Always nice to hear, of course, but because no one had suggested the markets weren’t functioning properly, the news was startling. Such announcements are traditionally made only on the eve of a crisis, not an otherwise dull Sunday afternoon.
Inevitably, people feared they had somehow overlooked a looming disaster in what had seemed, until then, merely a mild and orderly market correction from an exuberant boom. Markets skidded further on Monday.
Mnuchin’s actions are both more and less mysterious than the president’s. Less, because it seems clear why his Twitter feed developed a sudden nervous tic: He was trying to appease his boss. More, because neither Mnuchin nor anyone else understands how to calm the impetuous, irascible occupant of the Oval Office.

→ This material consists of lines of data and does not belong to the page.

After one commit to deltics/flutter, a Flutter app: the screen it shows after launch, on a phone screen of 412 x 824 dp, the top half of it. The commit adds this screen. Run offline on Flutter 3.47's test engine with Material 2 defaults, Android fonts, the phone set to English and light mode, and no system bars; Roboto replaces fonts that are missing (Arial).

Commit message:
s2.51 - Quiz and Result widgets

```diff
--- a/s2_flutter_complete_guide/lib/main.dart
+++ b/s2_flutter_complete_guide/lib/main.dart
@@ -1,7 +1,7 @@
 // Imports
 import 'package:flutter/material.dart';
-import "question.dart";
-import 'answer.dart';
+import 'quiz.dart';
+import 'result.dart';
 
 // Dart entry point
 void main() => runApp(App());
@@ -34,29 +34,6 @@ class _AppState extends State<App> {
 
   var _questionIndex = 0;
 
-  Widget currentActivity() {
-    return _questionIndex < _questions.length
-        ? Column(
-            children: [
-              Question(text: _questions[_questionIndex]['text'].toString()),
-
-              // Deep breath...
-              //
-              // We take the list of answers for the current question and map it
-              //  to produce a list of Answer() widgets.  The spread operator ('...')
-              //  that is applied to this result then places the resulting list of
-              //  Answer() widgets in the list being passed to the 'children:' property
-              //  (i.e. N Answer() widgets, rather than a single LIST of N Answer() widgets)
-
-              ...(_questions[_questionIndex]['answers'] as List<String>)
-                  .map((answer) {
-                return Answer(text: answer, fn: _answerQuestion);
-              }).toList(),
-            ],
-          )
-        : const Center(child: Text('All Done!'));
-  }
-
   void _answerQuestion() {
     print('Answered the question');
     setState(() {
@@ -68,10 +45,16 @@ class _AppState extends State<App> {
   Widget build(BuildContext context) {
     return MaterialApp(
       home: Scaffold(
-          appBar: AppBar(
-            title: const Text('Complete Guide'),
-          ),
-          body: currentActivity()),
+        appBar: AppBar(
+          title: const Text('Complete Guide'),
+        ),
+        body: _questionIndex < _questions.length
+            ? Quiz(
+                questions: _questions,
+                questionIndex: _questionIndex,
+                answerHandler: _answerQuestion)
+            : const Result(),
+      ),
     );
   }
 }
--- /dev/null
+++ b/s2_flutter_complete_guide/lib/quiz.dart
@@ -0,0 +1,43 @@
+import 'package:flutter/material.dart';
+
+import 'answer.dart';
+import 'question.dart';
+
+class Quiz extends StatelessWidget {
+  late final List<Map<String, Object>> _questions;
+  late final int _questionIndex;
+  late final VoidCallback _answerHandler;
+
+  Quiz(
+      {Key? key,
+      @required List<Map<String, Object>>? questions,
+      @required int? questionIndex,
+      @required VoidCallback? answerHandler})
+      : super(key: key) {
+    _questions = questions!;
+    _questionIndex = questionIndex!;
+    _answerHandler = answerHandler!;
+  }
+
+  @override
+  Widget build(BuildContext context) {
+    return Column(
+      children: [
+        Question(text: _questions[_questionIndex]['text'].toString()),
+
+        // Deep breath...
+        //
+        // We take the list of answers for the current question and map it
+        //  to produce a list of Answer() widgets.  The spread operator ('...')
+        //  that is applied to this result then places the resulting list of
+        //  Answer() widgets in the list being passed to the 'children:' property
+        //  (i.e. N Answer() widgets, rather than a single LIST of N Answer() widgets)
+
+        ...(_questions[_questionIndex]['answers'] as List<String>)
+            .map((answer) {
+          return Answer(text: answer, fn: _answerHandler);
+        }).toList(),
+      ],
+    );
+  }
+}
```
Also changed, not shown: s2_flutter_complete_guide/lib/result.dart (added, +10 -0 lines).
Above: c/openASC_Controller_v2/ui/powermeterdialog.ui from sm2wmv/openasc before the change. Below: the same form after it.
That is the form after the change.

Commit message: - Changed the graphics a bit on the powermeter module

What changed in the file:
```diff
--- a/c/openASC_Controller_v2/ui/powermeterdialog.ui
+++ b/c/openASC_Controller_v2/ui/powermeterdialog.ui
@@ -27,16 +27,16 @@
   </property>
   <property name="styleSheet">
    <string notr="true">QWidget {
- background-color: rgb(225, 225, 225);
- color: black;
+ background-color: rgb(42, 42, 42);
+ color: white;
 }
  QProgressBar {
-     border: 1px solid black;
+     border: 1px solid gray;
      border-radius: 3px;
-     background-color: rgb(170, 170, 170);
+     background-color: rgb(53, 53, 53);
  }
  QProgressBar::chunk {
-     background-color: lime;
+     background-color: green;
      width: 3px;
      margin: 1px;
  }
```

Presumably, the president is displeased by the recent decline in financial markets. It’s less clear whether he, or anyone else, actually believed that investors would perk right up if the treasury secretary, for no apparent reason, started shouting, “Guys, everything’s fine! We’re not going to have another financial crisis, okay?”
To be fair, it’s not clear what would cheer them up. Which brings us to the deepest mystery of all: Why were investors so optimistic in the first place?
I asked a number of financial professionals that question back when the bull market was still charging ahead. After all, Trump had promised tariffs, which large, publicly traded corporations tend not to like; he had promised immigration restrictions, which such companies really don’t like; and finally, he had promised lots of uncertainty, which those firms hate with the white-hot fire of a thousand suns.
The boom could be viewed as a collective sigh of relief that Democrats wouldn’t be finding new and creative ways to regulate the private sector. But given the protectionist drawbacks of a Trump administration, this didn’t really justify a 35 percent increase in the value of the S&P 500 from November 2016 to September 2018.
The best answer I got was that investors and chief executives assumed that Trump was planning to do the stuff they wanted — the tax cuts, the deregulation — and that the rest of his campaign promises were just base-pandering rhetoric that would be quickly abandoned. Their belief seemed touchingly naive, even quaint. But also sincere and strongly held.
Which may solve the twin mysteries of boom and the bust: Wall Street believed that Trump was just playing erratic and impulsive for the cameras, but that behind the policy scenes, what they’d be getting was a normal Republican presidency, only maybe a bit more so. The current correction may simply reflect Wall Street’s belated realization that investors would be getting exactly what they’d seen on the stump: a man who substitutes reaction for planning, and angry tweets for policy.
One thing, of course, is totally unsurprising: that when those on Wall Street finally figured out who they were really dealing with, and prices slumped, the guy from the campaign stump was going to find a way to make it all worse.